• Activity
Each entry here needs to be given again exactly.

━━━

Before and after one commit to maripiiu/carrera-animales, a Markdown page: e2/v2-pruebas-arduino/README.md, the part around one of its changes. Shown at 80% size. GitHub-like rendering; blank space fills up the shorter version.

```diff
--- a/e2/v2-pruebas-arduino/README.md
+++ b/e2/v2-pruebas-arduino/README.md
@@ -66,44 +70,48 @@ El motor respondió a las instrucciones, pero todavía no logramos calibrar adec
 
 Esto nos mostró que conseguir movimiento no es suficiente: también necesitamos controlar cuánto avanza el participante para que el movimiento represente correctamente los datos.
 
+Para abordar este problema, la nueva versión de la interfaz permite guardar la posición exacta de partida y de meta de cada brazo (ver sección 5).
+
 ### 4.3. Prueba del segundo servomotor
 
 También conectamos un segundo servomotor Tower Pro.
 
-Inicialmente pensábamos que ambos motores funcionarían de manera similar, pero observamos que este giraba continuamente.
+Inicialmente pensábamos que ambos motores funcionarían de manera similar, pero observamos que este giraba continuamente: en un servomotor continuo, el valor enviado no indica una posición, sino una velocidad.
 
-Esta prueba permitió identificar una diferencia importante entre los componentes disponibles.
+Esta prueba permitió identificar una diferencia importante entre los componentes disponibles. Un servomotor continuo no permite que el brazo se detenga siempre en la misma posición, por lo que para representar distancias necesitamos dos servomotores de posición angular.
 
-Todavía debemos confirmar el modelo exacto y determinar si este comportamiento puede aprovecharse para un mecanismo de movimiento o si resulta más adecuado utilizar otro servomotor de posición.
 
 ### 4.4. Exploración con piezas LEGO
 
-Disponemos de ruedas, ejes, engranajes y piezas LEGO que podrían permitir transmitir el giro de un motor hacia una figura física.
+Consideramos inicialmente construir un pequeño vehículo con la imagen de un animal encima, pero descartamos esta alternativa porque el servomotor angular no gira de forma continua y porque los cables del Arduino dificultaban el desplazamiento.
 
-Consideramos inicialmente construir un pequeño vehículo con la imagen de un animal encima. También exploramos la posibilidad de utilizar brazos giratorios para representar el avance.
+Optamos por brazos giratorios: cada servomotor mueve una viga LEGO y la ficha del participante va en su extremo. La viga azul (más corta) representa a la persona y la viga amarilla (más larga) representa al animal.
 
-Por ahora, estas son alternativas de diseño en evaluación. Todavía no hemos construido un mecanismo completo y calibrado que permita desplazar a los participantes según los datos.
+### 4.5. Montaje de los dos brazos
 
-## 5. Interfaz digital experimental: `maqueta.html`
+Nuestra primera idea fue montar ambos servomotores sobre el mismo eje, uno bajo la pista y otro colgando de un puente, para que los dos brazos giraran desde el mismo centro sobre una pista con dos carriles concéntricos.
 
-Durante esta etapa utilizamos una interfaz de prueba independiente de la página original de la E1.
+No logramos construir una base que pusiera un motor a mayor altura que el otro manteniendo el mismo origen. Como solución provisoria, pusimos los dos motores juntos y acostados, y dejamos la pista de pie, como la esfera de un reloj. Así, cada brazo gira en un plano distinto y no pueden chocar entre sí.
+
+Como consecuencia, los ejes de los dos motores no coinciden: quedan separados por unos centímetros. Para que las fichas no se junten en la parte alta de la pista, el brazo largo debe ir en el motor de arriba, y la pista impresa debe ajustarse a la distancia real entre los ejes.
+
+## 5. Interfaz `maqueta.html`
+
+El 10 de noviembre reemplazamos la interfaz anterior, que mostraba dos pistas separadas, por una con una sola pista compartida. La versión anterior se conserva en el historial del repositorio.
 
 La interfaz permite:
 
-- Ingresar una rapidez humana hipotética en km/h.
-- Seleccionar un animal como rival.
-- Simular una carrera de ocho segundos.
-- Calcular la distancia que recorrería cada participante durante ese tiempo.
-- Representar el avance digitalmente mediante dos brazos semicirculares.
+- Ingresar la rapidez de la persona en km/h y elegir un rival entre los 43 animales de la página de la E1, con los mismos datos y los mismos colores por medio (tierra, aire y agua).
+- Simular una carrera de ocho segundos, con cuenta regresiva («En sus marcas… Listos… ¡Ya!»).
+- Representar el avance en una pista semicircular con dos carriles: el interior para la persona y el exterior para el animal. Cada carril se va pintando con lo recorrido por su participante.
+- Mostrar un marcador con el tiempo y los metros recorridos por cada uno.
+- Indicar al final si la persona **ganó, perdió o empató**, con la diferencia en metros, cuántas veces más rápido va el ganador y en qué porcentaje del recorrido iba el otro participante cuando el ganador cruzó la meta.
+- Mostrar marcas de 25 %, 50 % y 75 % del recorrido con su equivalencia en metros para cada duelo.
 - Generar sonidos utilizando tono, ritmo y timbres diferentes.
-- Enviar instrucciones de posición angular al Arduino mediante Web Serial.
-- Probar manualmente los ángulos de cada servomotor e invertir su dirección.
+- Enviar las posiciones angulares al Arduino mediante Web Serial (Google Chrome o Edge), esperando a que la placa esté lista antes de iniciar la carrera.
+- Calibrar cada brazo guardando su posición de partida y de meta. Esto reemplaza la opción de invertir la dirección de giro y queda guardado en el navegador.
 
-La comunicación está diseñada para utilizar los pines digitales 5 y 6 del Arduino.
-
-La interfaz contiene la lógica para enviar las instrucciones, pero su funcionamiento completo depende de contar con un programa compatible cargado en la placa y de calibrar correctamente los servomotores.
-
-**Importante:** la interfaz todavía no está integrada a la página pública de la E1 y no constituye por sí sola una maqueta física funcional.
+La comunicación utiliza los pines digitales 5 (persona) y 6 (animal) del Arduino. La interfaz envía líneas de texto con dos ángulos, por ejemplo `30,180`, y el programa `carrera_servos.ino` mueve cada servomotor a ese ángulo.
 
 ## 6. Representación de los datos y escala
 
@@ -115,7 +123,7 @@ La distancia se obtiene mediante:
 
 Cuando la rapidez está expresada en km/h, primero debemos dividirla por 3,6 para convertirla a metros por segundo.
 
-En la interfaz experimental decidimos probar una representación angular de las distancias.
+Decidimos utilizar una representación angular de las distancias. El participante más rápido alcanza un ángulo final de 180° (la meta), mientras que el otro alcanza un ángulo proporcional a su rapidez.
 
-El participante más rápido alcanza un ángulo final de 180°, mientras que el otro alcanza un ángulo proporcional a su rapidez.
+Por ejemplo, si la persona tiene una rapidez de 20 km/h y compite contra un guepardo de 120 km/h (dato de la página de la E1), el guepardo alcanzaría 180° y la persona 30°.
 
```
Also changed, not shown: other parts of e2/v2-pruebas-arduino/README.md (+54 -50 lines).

━━━

• Finished exercise
Before and after one commit to maripiiu/carrera-animales, a Markdown page: e2/v2-pruebas-arduino/README.md, the part around one of its changes. Shown at 80% size. GitHub-like rendering; blank space fills up the shorter version.

```diff
--- a/e2/v2-pruebas-arduino/README.md
+++ b/e2/v2-pruebas-arduino/README.md
@@ -66,44 +70,48 @@ El motor respondió a las instrucciones, pero todavía no logramos calibrar adec
 
 Esto nos mostró que conseguir movimiento no es suficiente: también necesitamos controlar cuánto avanza el participante para que el movimiento represente correctamente los datos.
 
+Para abordar este problema, la nueva versión de la interfaz permite guardar la posición exacta de partida y de meta de cada brazo (ver sección 5).
+
 ### 4.3. Prueba del segundo servomotor
 
 También conectamos un segundo servomotor Tower Pro.
 
-Inicialmente pensábamos que ambos motores funcionarían de manera similar, pero observamos que este giraba continuamente.
+Inicialmente pensábamos que ambos motores funcionarían de manera similar, pero observamos que este giraba continuamente: en un servomotor continuo, el valor enviado no indica una posición, sino una velocidad.
 
-Esta prueba permitió identificar una diferencia importante entre los componentes disponibles.
+Esta prueba permitió identificar una diferencia importante entre los componentes disponibles. Un servomotor continuo no permite que el brazo se detenga siempre en la misma posición, por lo que para representar distancias necesitamos dos servomotores de posición angular.
 
-Todavía debemos confirmar el modelo exacto y determinar si este comportamiento puede aprovecharse para un mecanismo de movimiento o si resulta más adecuado utilizar otro servomotor de posición.
 
 ### 4.4. Exploración con piezas LEGO
 
-Disponemos de ruedas, ejes, engranajes y piezas LEGO que podrían permitir transmitir el giro de un motor hacia una figura física.
+Consideramos inicialmente construir un pequeño vehículo con la imagen de un animal encima, pero descartamos esta alternativa porque el servomotor angular no gira de forma continua y porque los cables del Arduino dificultaban el desplazamiento.
 
-Consideramos inicialmente construir un pequeño vehículo con la imagen de un animal encima. También exploramos la posibilidad de utilizar brazos giratorios para representar el avance.
+Optamos por brazos giratorios: cada servomotor mueve una viga LEGO y la ficha del participante va en su extremo. La viga azul (más corta) representa a la persona y la viga amarilla (más larga) representa al animal.
 
-Por ahora, estas son alternativas de diseño en evaluación. Todavía no hemos construido un mecanismo completo y calibrado que permita desplazar a los participantes según los datos.
+### 4.5. Montaje de los dos brazos
 
-## 5. Interfaz digital experimental: `maqueta.html`
+Nuestra primera idea fue montar ambos servomotores sobre el mismo eje, uno bajo la pista y otro colgando de un puente, para que los dos brazos giraran desde el mismo centro sobre una pista con dos carriles concéntricos.
 
-Durante esta etapa utilizamos una interfaz de prueba independiente de la página original de la E1.
+No logramos construir una base que pusiera un motor a mayor altura que el otro manteniendo el mismo origen. Como solución provisoria, pusimos los dos motores juntos y acostados, y dejamos la pista de pie, como la esfera de un reloj. Así, cada brazo gira en un plano distinto y no pueden chocar entre sí.
+
+Como consecuencia, los ejes de los dos motores no coinciden: quedan separados por unos centímetros. Para que las fichas no se junten en la parte alta de la pista, el brazo largo debe ir en el motor de arriba, y la pista impresa debe ajustarse a la distancia real entre los ejes.
+
+## 5. Interfaz `maqueta.html`
+
+El 10 de noviembre reemplazamos la interfaz anterior, que mostraba dos pistas separadas, por una con una sola pista compartida. La versión anterior se conserva en el historial del repositorio.
 
 La interfaz permite:
 
-- Ingresar una rapidez humana hipotética en km/h.
-- Seleccionar un animal como rival.
-- Simular una carrera de ocho segundos.
-- Calcular la distancia que recorrería cada participante durante ese tiempo.
-- Representar el avance digitalmente mediante dos brazos semicirculares.
+- Ingresar la rapidez de la persona en km/h y elegir un rival entre los 43 animales de la página de la E1, con los mismos datos y los mismos colores por medio (tierra, aire y agua).
+- Simular una carrera de ocho segundos, con cuenta regresiva («En sus marcas… Listos… ¡Ya!»).
+- Representar el avance en una pista semicircular con dos carriles: el interior para la persona y el exterior para el animal. Cada carril se va pintando con lo recorrido por su participante.
+- Mostrar un marcador con el tiempo y los metros recorridos por cada uno.
+- Indicar al final si la persona **ganó, perdió o empató**, con la diferencia en metros, cuántas veces más rápido va el ganador y en qué porcentaje del recorrido iba el otro participante cuando el ganador cruzó la meta.
+- Mostrar marcas de 25 %, 50 % y 75 % del recorrido con su equivalencia en metros para cada duelo.
 - Generar sonidos utilizando tono, ritmo y timbres diferentes.
-- Enviar instrucciones de posición angular al Arduino mediante Web Serial.
-- Probar manualmente los ángulos de cada servomotor e invertir su dirección.
+- Enviar las posiciones angulares al Arduino mediante Web Serial (Google Chrome o Edge), esperando a que la placa esté lista antes de iniciar la carrera.
+- Calibrar cada brazo guardando su posición de partida y de meta. Esto reemplaza la opción de invertir la dirección de giro y queda guardado en el navegador.
 
-La comunicación está diseñada para utilizar los pines digitales 5 y 6 del Arduino.
-
-La interfaz contiene la lógica para enviar las instrucciones, pero su funcionamiento completo depende de contar con un programa compatible cargado en la placa y de calibrar correctamente los servomotores.
-
-**Importante:** la interfaz todavía no está integrada a la página pública de la E1 y no constituye por sí sola una maqueta física funcional.
+La comunicación utiliza los pines digitales 5 (persona) y 6 (animal) del Arduino. La interfaz envía líneas de texto con dos ángulos, por ejemplo `30,180`, y el programa `carrera_servos.ino` mueve cada servomotor a ese ángulo.
 
 ## 6. Representación de los datos y escala
 
@@ -115,7 +123,7 @@ La distancia se obtiene mediante:
 
 Cuando la rapidez está expresada en km/h, primero debemos dividirla por 3,6 para convertirla a metros por segundo.
 
-En la interfaz experimental decidimos probar una representación angular de las distancias.
+Decidimos utilizar una representación angular de las distancias. El participante más rápido alcanza un ángulo final de 180° (la meta), mientras que el otro alcanza un ángulo proporcional a su rapidez.
 
-El participante más rápido alcanza un ángulo final de 180°, mientras que el otro alcanza un ángulo proporcional a su rapidez.
+Por ejemplo, si la persona tiene una rapidez de 20 km/h y compite contra un guepardo de 120 km/h (dato de la página de la E1), el guepardo alcanzaría 180° y la persona 30°.
 
```
Also changed, not shown: other parts of e2/v2-pruebas-arduino/README.md (+54 -50 lines).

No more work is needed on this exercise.